Third, the Court finds that Plaintiff previously failed to cure the deficiencies in her claims by the amendments allowed by the Court on June 12, 2012. With due respect to Plaintiff, the undersigned does not perceive it to be the function of a United States district judge (especially one in a congested district) to conduct a year-and-a-half-long complaint-drafting seminar (with the help of motions to dismiss filed by defendants) for an attorney admitted to practice in the court, even in a civil rights case. Cf. De Ponceau v. Bruner, 09-CV-0605, 2012 WL 1014821, at *4 (N.D.N.Y. March 23, 2012) (Suddaby, J.) ("While special solicitude must be afforded to a pro se prisoner civil rights litigant, the undersigned does not perceive it to be the function of a United States district court (especially one in a congested district) to operate a two-and-a-half-year-long complaint-drafting seminar for that litigant, complete with three rounds of edits and rewrites.").

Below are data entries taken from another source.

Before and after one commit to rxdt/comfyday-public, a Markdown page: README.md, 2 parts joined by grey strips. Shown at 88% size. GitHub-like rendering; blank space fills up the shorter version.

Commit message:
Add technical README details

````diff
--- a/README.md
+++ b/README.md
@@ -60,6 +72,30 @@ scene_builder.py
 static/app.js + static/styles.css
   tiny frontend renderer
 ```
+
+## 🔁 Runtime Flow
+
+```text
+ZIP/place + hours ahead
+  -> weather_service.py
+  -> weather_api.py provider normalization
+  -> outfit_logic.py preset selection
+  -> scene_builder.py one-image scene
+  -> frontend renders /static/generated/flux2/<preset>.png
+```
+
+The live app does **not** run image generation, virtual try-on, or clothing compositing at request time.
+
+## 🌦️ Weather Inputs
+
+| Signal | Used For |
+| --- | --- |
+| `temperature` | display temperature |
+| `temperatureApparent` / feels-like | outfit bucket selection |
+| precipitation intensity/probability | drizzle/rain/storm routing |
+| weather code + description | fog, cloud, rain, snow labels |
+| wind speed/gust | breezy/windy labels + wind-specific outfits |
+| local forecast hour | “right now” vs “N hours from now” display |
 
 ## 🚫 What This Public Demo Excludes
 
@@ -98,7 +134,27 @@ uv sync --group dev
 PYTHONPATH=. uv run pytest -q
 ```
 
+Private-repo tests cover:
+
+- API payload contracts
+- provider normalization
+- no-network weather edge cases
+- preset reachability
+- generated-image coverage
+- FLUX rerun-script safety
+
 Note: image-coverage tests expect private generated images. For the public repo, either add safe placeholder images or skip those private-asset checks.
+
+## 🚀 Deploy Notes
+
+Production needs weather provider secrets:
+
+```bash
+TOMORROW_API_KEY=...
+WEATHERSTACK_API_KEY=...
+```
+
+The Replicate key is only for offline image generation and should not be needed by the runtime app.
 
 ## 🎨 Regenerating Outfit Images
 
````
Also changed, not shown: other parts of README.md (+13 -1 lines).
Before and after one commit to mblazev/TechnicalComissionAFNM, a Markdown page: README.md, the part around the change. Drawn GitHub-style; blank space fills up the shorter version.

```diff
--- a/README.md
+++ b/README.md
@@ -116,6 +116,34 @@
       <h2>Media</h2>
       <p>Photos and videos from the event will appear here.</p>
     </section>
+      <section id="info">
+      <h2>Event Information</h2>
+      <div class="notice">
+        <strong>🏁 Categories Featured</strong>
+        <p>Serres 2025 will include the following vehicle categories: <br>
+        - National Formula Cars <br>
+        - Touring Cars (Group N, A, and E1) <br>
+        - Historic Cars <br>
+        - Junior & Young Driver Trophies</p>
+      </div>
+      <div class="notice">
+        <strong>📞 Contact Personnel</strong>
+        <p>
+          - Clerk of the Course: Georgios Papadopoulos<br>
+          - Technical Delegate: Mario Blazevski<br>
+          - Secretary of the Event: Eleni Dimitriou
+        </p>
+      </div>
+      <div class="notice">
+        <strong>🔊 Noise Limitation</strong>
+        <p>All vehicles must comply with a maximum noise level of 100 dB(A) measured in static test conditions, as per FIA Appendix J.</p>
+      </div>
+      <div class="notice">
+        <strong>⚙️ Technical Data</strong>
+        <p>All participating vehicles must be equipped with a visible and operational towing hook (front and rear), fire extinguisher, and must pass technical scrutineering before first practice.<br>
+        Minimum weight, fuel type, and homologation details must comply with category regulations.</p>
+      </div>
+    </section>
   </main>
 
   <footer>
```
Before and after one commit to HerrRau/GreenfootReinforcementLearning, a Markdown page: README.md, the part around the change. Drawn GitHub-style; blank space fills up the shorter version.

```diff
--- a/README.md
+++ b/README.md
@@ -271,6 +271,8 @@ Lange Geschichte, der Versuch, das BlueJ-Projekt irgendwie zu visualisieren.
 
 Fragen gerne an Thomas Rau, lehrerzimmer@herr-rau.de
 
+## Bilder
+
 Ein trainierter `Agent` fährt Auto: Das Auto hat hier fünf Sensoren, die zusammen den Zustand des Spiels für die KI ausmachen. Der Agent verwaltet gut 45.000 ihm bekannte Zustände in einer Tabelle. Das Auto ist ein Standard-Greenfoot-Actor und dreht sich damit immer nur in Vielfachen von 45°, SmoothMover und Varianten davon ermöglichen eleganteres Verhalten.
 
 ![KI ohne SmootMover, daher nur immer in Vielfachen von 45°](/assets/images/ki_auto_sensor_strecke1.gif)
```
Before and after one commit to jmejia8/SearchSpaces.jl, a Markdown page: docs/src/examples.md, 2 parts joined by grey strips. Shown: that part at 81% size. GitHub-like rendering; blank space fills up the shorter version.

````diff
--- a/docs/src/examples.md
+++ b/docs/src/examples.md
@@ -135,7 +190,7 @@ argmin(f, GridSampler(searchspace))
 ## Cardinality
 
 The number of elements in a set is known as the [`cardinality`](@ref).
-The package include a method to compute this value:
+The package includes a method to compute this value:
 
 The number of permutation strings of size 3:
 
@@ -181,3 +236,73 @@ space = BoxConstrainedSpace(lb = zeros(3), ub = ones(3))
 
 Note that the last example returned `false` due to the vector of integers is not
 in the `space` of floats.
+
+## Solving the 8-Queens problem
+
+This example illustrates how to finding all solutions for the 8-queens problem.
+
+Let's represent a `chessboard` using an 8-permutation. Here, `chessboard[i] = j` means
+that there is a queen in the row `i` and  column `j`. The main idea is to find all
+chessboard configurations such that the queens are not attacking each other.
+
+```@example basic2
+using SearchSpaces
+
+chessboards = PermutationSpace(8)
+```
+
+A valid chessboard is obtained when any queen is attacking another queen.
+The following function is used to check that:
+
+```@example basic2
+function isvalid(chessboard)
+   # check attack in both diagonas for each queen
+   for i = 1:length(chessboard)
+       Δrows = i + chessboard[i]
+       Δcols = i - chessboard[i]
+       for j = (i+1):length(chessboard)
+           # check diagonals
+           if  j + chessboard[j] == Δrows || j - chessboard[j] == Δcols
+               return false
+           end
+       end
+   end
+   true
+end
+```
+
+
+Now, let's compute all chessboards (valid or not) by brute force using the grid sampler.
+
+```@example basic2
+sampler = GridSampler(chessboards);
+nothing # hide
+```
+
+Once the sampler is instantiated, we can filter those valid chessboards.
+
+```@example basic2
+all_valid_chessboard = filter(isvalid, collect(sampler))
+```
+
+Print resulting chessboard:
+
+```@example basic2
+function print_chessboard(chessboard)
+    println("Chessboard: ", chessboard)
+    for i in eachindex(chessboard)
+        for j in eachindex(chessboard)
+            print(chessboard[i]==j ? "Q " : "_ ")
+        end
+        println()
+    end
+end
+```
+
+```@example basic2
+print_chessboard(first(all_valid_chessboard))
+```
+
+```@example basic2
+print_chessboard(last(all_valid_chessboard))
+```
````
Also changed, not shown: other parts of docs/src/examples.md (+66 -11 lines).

Fourth, the Court finds that Defendants will suffer at least some undue prejudice if the motion is granted. For the sake of brevity, the Court will set aside the fact that Defendants have already incurred the time and expense of filing a motion to dismiss. More important is the fact that the events at issue occurred on November 17, 2010, more than two-and-a-half years before the proposed second amended complaint was submitted on June 5, 2013. This sort of passage of time increases the likelihood of the fading of the memories of material witnesses, and the destruction of relevant documents, with regard to the new allegations. See Geordiadis v. First Boston Corp., 167 F.R.D. 24, 25 (S.D.N.Y.1996) ("The passage of time always threatens difficulty as memories fade. Given the age of this case, that problem probably is severe already. The additional delay that plaintiff has caused here can only make matters worse.").

Fifth, even if the Court were to overlook the above-described facts, the Court could not overlook the fact that the proposed Second Amended Complaint is futile in that it fails to state a claim upon which relief can be granted.

ACCORDINGLY, it is

ORDERED that the City Defendants' motion to dismiss (Dkt. No. 23) is GRANTED in part and DENIED in part as described above in Part III.A. of this Decision and Order; and it is further

ORDERED that the Village Defendants' motion to dismiss (Dkt. No. 26) is GRANTED; and it is further

ORDERED that the County Defendants' motion to dismiss (Dkt. No. 36) is GRANTED; and it is further

ORDERED that Plaintiff's cross-motion for leave to file a Second Amended Complaint (Dkt. No. 44) is DENIED; and it is further

ORDERED that all of Plaintiff's claims against Defendants are DISMISSED except for her following four claims against the City Defendants: false arrest, false imprisonment, excessive force, and battery; and it is further

ORDERED that Defendants file an answer to the Plaintiff's Complaint within 14 days of the date of this Memorandum-Decision & Order pursuant to Fed.R.Civ.P. Rule 12(a)(4)(a) and this case is referred back to Magistrate Judge Treece for the setting of pretrial scheduling deadlines.

This Decision and Order expresses no opinion regarding the ability of Plaintiff's remaining claims to survive a properly filed motion for summary judgment.


Buy This Entire Record For $7.95

Official citation and/or docket number and footnotes (if any) for this case available with purchase.

Learn more about what you receive with purchase of this case.